Exercise requirements:
Scan the data beneath this task and copy each line that includes "default".

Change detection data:
:::::
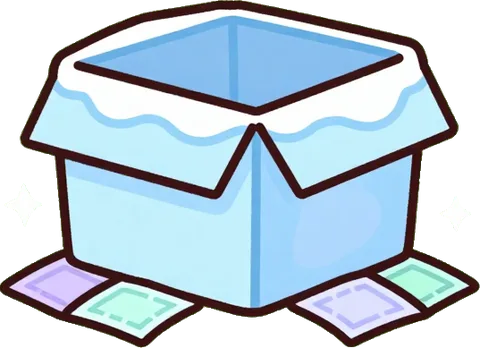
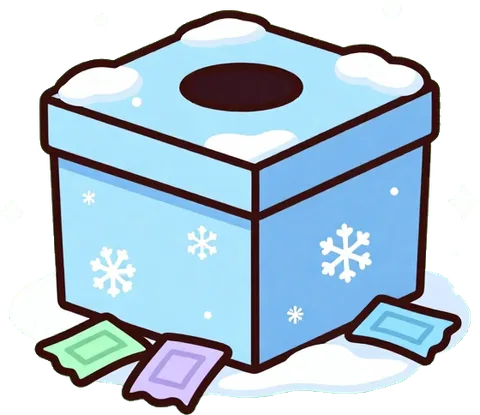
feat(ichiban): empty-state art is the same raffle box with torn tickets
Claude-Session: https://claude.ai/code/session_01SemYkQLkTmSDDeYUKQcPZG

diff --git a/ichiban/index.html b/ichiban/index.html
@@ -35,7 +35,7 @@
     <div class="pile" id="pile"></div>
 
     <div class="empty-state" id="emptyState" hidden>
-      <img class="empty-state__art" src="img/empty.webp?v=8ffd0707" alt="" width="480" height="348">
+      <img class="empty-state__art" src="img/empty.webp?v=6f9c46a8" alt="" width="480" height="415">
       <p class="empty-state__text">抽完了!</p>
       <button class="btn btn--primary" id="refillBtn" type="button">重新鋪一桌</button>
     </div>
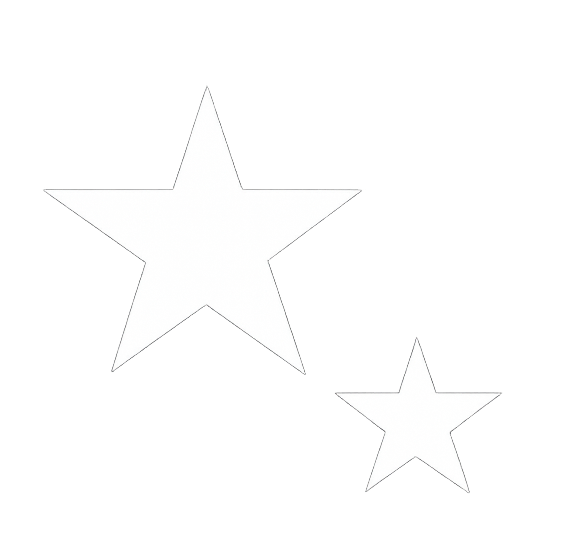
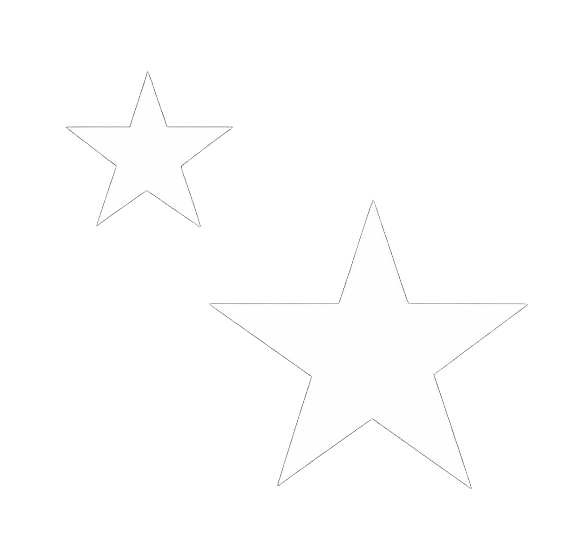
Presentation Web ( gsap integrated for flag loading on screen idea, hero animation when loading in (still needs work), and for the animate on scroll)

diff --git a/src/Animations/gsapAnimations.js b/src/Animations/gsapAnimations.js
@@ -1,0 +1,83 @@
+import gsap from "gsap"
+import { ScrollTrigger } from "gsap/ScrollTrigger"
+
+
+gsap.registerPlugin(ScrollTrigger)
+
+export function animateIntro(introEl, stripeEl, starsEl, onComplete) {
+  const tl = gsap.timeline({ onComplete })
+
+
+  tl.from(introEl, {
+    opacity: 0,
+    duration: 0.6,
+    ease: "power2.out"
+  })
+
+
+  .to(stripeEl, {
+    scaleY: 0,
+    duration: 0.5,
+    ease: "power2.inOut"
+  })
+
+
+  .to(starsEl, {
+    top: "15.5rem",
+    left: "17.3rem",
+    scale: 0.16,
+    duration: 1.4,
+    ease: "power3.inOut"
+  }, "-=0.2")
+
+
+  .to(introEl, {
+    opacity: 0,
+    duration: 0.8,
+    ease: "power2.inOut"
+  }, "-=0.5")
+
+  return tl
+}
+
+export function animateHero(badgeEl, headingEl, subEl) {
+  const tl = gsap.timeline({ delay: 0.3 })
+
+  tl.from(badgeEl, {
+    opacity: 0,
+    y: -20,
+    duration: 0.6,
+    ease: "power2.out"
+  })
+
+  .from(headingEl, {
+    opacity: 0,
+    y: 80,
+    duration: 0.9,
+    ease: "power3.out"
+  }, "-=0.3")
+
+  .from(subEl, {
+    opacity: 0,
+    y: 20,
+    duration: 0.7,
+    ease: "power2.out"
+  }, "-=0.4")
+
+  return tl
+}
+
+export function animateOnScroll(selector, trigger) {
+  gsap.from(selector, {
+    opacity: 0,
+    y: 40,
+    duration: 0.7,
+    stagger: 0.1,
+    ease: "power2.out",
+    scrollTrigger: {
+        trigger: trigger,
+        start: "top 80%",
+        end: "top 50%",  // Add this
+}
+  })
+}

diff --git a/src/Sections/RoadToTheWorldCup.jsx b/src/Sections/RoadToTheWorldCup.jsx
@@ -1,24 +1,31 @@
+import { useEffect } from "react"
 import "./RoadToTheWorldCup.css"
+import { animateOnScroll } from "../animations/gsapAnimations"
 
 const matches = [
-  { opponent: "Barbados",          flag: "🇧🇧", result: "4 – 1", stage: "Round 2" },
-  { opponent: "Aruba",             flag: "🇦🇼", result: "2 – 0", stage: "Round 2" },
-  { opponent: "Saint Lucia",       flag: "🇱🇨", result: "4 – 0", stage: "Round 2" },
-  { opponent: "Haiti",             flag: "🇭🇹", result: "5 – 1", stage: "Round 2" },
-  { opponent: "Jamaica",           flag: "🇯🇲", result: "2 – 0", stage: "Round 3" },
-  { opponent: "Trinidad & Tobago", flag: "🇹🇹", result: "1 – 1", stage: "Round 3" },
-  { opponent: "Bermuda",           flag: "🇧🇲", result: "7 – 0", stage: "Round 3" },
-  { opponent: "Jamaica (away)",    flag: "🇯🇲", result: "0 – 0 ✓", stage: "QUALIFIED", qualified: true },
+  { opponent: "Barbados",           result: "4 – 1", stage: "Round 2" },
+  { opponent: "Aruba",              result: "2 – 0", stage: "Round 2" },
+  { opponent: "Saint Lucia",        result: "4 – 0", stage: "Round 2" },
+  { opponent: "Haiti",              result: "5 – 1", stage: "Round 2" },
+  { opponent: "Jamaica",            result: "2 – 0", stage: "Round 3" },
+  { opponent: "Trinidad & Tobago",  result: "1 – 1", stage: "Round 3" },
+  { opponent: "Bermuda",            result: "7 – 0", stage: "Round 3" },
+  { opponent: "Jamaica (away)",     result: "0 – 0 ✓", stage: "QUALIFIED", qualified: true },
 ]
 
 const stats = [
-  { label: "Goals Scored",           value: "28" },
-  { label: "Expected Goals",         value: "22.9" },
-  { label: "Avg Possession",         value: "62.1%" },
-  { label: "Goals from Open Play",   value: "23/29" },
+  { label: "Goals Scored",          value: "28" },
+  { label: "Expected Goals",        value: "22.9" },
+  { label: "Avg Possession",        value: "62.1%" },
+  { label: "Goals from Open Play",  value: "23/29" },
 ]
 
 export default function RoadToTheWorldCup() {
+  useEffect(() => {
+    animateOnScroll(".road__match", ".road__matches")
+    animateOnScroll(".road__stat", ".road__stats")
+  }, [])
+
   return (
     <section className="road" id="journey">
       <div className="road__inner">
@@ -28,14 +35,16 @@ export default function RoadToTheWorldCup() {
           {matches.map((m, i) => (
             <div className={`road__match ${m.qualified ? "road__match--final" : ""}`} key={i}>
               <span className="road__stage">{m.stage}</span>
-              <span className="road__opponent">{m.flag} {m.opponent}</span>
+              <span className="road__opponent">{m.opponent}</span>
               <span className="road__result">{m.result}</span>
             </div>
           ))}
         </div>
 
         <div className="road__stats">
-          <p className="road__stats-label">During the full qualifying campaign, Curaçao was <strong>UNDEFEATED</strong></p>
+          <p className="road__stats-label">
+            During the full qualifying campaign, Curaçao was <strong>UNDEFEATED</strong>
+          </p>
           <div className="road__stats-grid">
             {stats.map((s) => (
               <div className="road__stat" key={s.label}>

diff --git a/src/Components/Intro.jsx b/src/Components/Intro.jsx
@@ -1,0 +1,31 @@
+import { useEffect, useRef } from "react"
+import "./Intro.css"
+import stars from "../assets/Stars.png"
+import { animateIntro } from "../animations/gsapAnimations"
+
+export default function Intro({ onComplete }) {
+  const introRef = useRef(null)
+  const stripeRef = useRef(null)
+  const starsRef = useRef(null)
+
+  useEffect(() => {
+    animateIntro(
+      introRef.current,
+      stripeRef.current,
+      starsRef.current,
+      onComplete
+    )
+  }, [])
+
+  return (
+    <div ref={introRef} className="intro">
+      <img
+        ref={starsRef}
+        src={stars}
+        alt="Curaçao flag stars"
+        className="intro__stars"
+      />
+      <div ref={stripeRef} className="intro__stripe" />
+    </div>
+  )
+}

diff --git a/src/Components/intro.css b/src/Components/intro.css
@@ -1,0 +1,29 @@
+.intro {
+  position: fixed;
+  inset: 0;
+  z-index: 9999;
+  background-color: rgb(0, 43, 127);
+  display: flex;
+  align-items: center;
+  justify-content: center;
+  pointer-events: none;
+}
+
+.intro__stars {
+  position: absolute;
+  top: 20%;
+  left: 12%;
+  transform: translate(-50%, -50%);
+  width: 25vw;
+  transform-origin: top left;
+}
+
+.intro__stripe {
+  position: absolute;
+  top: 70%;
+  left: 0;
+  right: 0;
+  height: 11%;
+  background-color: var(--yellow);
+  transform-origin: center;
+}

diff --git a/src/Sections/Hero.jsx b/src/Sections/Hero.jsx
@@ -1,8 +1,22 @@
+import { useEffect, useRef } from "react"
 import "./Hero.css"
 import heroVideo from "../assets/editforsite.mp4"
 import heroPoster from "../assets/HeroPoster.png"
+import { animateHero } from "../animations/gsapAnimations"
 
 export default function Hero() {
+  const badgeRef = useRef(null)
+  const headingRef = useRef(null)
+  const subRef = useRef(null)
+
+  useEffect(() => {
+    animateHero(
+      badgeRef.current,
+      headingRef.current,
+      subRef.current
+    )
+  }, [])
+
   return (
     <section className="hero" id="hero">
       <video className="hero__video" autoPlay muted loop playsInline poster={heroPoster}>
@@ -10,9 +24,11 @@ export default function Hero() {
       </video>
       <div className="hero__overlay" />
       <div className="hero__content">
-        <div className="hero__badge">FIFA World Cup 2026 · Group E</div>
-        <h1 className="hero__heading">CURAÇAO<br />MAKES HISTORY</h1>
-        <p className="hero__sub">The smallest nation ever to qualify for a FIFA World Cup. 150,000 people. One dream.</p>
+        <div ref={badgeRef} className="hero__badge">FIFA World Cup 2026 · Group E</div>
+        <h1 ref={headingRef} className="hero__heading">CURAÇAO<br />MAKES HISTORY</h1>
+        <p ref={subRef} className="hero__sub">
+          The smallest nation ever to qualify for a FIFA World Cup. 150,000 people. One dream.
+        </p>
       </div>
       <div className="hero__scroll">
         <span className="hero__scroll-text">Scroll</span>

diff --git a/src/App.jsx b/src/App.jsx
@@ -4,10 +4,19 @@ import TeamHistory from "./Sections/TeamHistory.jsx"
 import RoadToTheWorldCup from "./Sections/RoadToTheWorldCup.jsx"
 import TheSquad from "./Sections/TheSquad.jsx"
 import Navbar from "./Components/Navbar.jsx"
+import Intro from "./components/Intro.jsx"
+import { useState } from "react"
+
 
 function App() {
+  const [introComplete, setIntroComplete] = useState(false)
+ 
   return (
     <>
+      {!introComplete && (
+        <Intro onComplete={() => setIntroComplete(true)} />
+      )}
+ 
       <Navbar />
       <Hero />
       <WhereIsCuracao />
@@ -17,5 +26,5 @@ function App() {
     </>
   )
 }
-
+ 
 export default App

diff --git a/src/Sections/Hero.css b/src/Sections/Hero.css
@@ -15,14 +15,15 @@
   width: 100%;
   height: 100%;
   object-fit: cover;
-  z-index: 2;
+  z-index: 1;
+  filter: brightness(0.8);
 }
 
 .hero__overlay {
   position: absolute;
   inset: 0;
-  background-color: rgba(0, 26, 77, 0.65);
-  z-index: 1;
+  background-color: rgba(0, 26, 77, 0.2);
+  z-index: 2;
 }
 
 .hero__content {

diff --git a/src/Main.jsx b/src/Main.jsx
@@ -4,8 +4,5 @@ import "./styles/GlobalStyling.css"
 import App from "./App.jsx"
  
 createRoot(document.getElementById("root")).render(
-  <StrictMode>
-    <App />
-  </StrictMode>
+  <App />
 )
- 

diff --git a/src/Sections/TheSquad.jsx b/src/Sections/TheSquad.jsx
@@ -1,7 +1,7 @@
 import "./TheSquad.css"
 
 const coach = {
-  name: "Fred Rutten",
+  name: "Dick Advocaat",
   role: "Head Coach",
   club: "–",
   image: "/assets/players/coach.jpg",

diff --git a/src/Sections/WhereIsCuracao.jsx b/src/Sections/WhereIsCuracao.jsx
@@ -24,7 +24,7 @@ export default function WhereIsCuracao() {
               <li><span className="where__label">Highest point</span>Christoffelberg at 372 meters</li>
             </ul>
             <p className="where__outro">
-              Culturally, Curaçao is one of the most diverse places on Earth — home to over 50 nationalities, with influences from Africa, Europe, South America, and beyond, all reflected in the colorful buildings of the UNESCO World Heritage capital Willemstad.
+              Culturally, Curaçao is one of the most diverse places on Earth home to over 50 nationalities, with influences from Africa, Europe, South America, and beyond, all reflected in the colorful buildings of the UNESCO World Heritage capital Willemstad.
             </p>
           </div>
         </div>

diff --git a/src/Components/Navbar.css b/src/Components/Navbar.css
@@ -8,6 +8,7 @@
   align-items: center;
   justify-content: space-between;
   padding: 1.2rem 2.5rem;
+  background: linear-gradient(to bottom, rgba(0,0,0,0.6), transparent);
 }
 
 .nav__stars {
:::::
Solved problem:
 export default function RoadToTheWorldCup() {
@@ -28,14 +35,16 @@ export default function RoadToTheWorldCup() {
+export default function Intro({ onComplete }) {
 export default function Hero() {
@@ -10,9 +24,11 @@ export default function Hero() {
 export default App
@@ -24,7 +24,7 @@ export default function WhereIsCuracao() {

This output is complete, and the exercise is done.